* _WHAT IS REQUIRED_
All records are to be restated exactly, each line as it reads.

* _RECORD SET_
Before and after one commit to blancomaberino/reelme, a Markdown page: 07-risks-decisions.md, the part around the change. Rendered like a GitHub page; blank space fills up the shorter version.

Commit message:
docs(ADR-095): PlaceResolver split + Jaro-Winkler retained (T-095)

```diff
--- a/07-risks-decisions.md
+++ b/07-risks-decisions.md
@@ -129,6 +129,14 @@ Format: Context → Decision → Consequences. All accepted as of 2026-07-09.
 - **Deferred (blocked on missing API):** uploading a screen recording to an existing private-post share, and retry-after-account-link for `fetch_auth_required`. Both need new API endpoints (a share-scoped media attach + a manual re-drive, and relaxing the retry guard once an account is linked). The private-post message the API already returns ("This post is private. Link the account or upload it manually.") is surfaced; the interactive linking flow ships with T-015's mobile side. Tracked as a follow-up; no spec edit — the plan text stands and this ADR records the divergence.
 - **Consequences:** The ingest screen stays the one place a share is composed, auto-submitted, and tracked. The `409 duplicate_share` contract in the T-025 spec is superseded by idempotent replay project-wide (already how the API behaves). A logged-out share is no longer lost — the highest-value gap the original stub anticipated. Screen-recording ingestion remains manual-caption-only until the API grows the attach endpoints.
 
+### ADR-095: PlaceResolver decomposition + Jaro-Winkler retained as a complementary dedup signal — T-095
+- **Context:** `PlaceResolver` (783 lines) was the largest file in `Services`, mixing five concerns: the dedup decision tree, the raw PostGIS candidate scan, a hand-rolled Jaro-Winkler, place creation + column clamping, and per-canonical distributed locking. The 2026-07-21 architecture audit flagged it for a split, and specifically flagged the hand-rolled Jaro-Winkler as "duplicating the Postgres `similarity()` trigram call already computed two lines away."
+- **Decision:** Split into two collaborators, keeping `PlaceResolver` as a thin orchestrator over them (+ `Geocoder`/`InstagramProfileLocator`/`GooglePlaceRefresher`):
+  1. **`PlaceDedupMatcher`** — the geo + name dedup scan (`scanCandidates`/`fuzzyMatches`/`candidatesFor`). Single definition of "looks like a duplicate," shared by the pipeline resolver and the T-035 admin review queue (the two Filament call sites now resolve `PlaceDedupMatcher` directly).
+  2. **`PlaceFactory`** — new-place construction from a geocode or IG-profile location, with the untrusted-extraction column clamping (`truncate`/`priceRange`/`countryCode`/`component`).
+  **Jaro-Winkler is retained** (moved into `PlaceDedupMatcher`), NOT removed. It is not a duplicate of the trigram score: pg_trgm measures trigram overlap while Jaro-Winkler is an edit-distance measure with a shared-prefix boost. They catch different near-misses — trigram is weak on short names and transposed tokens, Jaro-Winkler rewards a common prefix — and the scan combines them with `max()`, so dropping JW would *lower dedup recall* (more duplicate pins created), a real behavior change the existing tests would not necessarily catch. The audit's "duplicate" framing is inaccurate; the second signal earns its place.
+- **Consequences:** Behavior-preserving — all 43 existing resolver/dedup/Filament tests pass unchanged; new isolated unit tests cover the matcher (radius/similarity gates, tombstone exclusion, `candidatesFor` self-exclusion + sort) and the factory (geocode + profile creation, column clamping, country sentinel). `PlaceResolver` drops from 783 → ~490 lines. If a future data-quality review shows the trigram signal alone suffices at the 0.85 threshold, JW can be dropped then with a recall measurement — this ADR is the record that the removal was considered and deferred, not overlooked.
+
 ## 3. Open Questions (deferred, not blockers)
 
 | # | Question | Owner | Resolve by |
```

* _ANSWER SECTION_
Before and after one commit to blancomaberino/reelme, a Markdown page: 07-risks-decisions.md, the part around the change. Rendered like a GitHub page; blank space fills up the shorter version.

Commit message:
docs(ADR-095): PlaceResolver split + Jaro-Winkler retained (T-095)

```diff
--- a/07-risks-decisions.md
+++ b/07-risks-decisions.md
@@ -129,6 +129,14 @@ Format: Context → Decision → Consequences. All accepted as of 2026-07-09.
 - **Deferred (blocked on missing API):** uploading a screen recording to an existing private-post share, and retry-after-account-link for `fetch_auth_required`. Both need new API endpoints (a share-scoped media attach + a manual re-drive, and relaxing the retry guard once an account is linked). The private-post message the API already returns ("This post is private. Link the account or upload it manually.") is surfaced; the interactive linking flow ships with T-015's mobile side. Tracked as a follow-up; no spec edit — the plan text stands and this ADR records the divergence.
 - **Consequences:** The ingest screen stays the one place a share is composed, auto-submitted, and tracked. The `409 duplicate_share` contract in the T-025 spec is superseded by idempotent replay project-wide (already how the API behaves). A logged-out share is no longer lost — the highest-value gap the original stub anticipated. Screen-recording ingestion remains manual-caption-only until the API grows the attach endpoints.
 
+### ADR-095: PlaceResolver decomposition + Jaro-Winkler retained as a complementary dedup signal — T-095
+- **Context:** `PlaceResolver` (783 lines) was the largest file in `Services`, mixing five concerns: the dedup decision tree, the raw PostGIS candidate scan, a hand-rolled Jaro-Winkler, place creation + column clamping, and per-canonical distributed locking. The 2026-07-21 architecture audit flagged it for a split, and specifically flagged the hand-rolled Jaro-Winkler as "duplicating the Postgres `similarity()` trigram call already computed two lines away."
+- **Decision:** Split into two collaborators, keeping `PlaceResolver` as a thin orchestrator over them (+ `Geocoder`/`InstagramProfileLocator`/`GooglePlaceRefresher`):
+  1. **`PlaceDedupMatcher`** — the geo + name dedup scan (`scanCandidates`/`fuzzyMatches`/`candidatesFor`). Single definition of "looks like a duplicate," shared by the pipeline resolver and the T-035 admin review queue (the two Filament call sites now resolve `PlaceDedupMatcher` directly).
+  2. **`PlaceFactory`** — new-place construction from a geocode or IG-profile location, with the untrusted-extraction column clamping (`truncate`/`priceRange`/`countryCode`/`component`).
+  **Jaro-Winkler is retained** (moved into `PlaceDedupMatcher`), NOT removed. It is not a duplicate of the trigram score: pg_trgm measures trigram overlap while Jaro-Winkler is an edit-distance measure with a shared-prefix boost. They catch different near-misses — trigram is weak on short names and transposed tokens, Jaro-Winkler rewards a common prefix — and the scan combines them with `max()`, so dropping JW would *lower dedup recall* (more duplicate pins created), a real behavior change the existing tests would not necessarily catch. The audit's "duplicate" framing is inaccurate; the second signal earns its place.
+- **Consequences:** Behavior-preserving — all 43 existing resolver/dedup/Filament tests pass unchanged; new isolated unit tests cover the matcher (radius/similarity gates, tombstone exclusion, `candidatesFor` self-exclusion + sort) and the factory (geocode + profile creation, column clamping, country sentinel). `PlaceResolver` drops from 783 → ~490 lines. If a future data-quality review shows the trigram signal alone suffices at the 0.85 threshold, JW can be dropped then with a recall measurement — this ADR is the record that the removal was considered and deferred, not overlooked.
+
 ## 3. Open Questions (deferred, not blockers)
 
 | # | Question | Owner | Resolve by |
```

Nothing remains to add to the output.